is a generous term. It can mean many things. In the end, it’s the
things that provide true business value in terms of shorter lead times, higher
quality and improved efficiency. These are the foundations for better
margins, higher profitability and a sound work environment in your business
that make a real difference. Faster, better and cheaper has been the holy
grail for business improvement and management consulting over the past 50
years. But what does it actually mean in real terms and how can you leverage
the use of your own into a superior customer experience?
Shorter lead times – a fancy way of saying faster
It could also mean that your response times in internal as well as
external tasks make your business the obvious choice for your
customer. Who would choose to wait for an insurance quote by post instead
of an online quote with the option to connect e-invoicing directly via your
bank? There are endless opportunities to improve information handling in
businesses of all sizes, in all sectors. The only question is: Will your
competitors make the move to the next level before you?
Better – a subjective area in many ways
comparative hard metrics such as ”battery life” or ”miles per gallon” aside. It
is often the communication around the product or service that makes the
customer experience stand out as better. If we experience good service,
an inferior product with great proactive support and customer care could
actually be preferred over a market leader with lousy service and poor
understanding of customer challenges.
Cheaper – not to be confused with pricing or market positioning
is about margins. Finding ways of raising efficiencies without tampering with
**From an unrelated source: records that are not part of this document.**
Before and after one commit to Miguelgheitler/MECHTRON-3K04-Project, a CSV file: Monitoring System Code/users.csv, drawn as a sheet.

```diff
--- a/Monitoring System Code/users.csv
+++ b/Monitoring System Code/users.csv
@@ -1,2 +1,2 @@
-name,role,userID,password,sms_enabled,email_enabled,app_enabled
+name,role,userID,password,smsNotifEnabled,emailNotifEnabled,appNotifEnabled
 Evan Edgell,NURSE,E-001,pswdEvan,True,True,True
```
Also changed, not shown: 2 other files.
quality or customer experience in a degrading way. It could involve
finding alternative suppliers to support your supply chain, making it more
resilient, lowering your warehousing and logistics costs. Or involve
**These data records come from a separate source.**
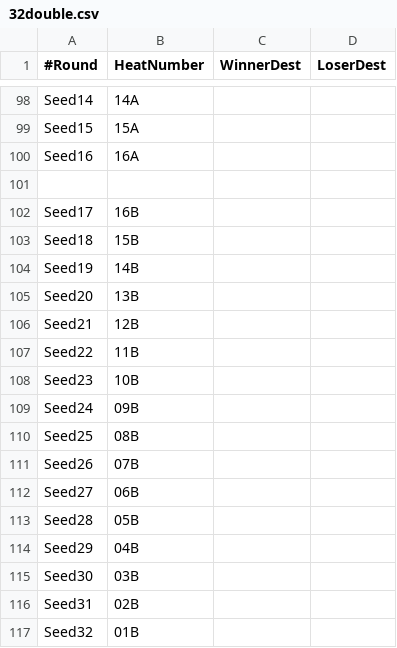
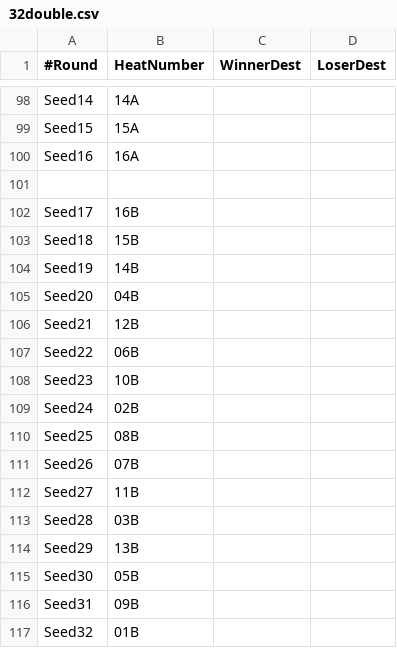
Before and after one commit to 2020vu-prog/svelteDerby, a CSV file: backend/s3ChartData/AASBD/Double/32double.csv, drawn as a sheet; only a part is shown, gaps mark what is left out.

Commit message:
32 double noise from cherry pick

```diff
--- a/backend/s3ChartData/AASBD/Double/32double.csv
+++ b/backend/s3ChartData/AASBD/Double/32double.csv
@@ -104,14 +104,14 @@ Seed18,15B
 Seed19,14B
-Seed20,13B
+Seed20,04B
 Seed21,12B
-Seed22,11B
+Seed22,06B
 Seed23,10B
-Seed24,09B
+Seed24,02B
 Seed25,08B
 Seed26,07B
-Seed27,06B
-Seed28,05B
-Seed29,04B
-Seed30,03B
-Seed31,02B
+Seed27,11B
+Seed28,03B
+Seed29,13B
+Seed30,05B
+Seed31,09B
 Seed32,01B
```
Also changed, not shown: 1 other file.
enabling hyperautomation and process driven workflows that minimize repetitive,
inhuman tasks. The reduction in cost can be improved margins, investment
capital for further improvements to the business, or shared with your customers
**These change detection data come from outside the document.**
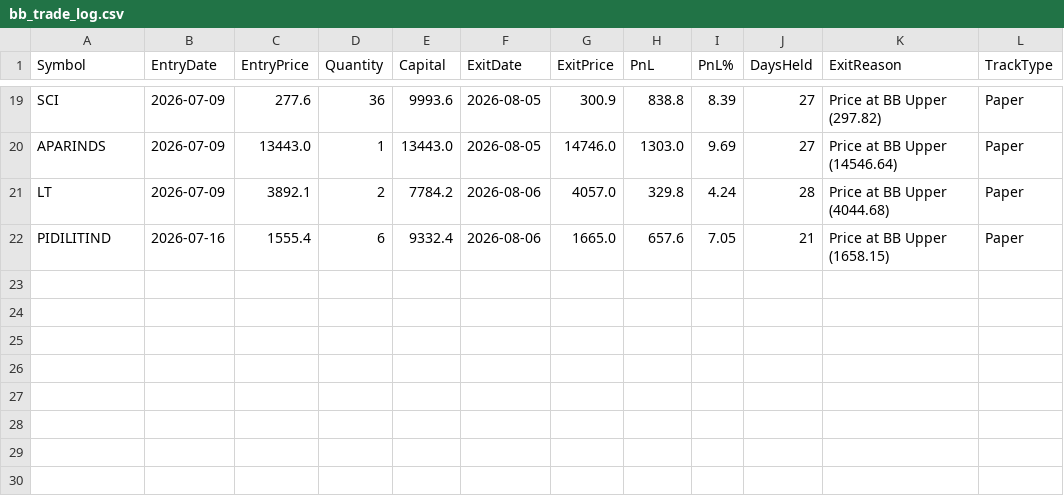
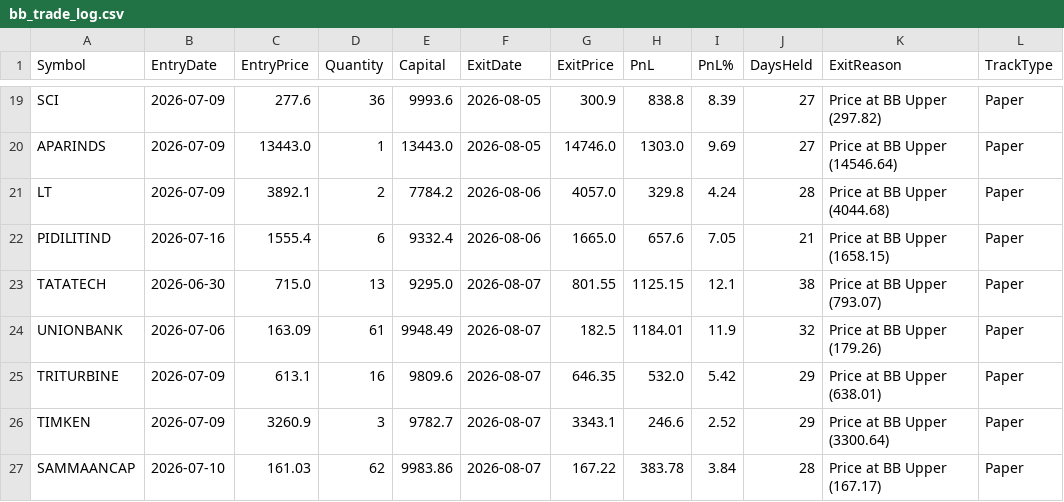
Before and after one commit to finnyrajmann/nse-bb-system, a CSV file: data/bb_trade_log.csv, drawn as a sheet; only a part is shown, gaps mark what is left out.

Commit message:
Auto-update — 2026-08-07

```diff
--- a/data/bb_trade_log.csv
+++ b/data/bb_trade_log.csv
@@ -22 +22,6 @@ LT,2026-07-09,3892.1,2,7784.2,2026-08-06,4057.0,329.8,4.24,28,Price at BB Upper
 PIDILITIND,2026-07-16,1555.4,6,9332.4,2026-08-06,1665.0,657.6,7.05,21,Price at BB Upper (1658.15),Paper
+TATATECH,2026-06-30,715.0,13,9295.0,2026-08-07,801.55,1125.15,12.1,38,Price at BB Upper (793.07),Paper
+UNIONBANK,2026-07-06,163.09,61,9948.49,2026-08-07,182.5,1184.01,11.9,32,Price at BB Upper (179.26),Paper
+TRITURBINE,2026-07-09,613.1,16,9809.6,2026-08-07,646.35,532.0,5.42,29,Price at BB Upper (638.01),Paper
+TIMKEN,2026-07-09,3260.9,3,9782.7,2026-08-07,3343.1,246.6,2.52,29,Price at BB Upper (3300.64),Paper
+SAMMAANCAP,2026-07-10,161.03,62,9983.86,2026-08-07,167.22,383.78,3.84,28,Price at BB Upper (167.17),Paper
```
to put pressure on your competition.
Leapfrog – or improve your business continuously over time
some ways, you can say that businesses that start up today have an advantage
over existing ones. There’s no legacy of infrastructure and platforms that
need maintenance or upgrades. They can start out as cloud-native and app
-driven, right from the start, tailor their business model to suit a
data-driven customer-experience centric approach. This is sometimes
referred to as leapfrogging – skipping and jumping over preceding technology
levels to make use of the best features the cutting-edge of innovation has to
offer. A similar comparison can be made with the expansion of phone
networks in some developing countries; they build and run cellular networks for
mobile phones without going through the landline copper-wire based stage as a
lack of existing customers and funding from mature recurring revenue streams
present in up-and-running businesses is of course the downside. But what
would you do if you could start all over again? Would you rush headlong
and bet all on black (in this case the new black is cloud-based, containerized
edge-computing powered microservices with AI enabled realtime analysis of
app-fed customer behavior.) . Or would you, with the realization and benefit
of hindsight from the IT market and trends over time, approach technology in a
slightly different way? Where the fad and hype of the moment takes a back
seat to a constructive, healthy way of working with information, technology and
infrastructure in a way that serves the business and customer requirements
Focus - put data first
No doubt, there will be new trends, discoveries and technologies that change how we think, prioritize and behave. So investing heavily in a specific setup may be a risky way of utilizing technology for the business. An alternative approach could be to secure the information streams (data, information, processes, knowledge) within the business on the meta level first:
Make sure that there are no conflicts between the core objects that make up the backbone of your macro processes - ID’s, properties, attributes and records stored. For example:
Analogies can often be blunt but before you decide on joining materials when building a house, you need to consider the design, architecture, combination of materials, load and finish. Building a house of information that supports, shelters and lets your business grow is not that different.
Begin with the end in mind
You need to begin with the end; purpose, utilization, business need and benefit in mind, while designing and implementing with maximum flexibility, as the world around us is constantly and at an ever-increasing speed changing. To successfully hit the moving targets of customer satisfaction in combination with a growing, thriving, profitable business where people want to work, technology is a servant supporting the information needs of the functions in the business. Components are interconnected, interchangeable, easy to transition in and out of using applications or services that fit into your constantly evolving enterprise landscape.
That may be all good and well, if one would start out anew. But we’re in a complicated as-is situation that cannot be left by the wayside. There are complexities in all ongoing operations but you can choose mindset, perspective, and approach to support the flexibility you need in the future, today.
Are you looking for ways to leverage technology to benefit your business and outsmart the competition? Get in touch - every step forward starts with a constructive and thorough discussion!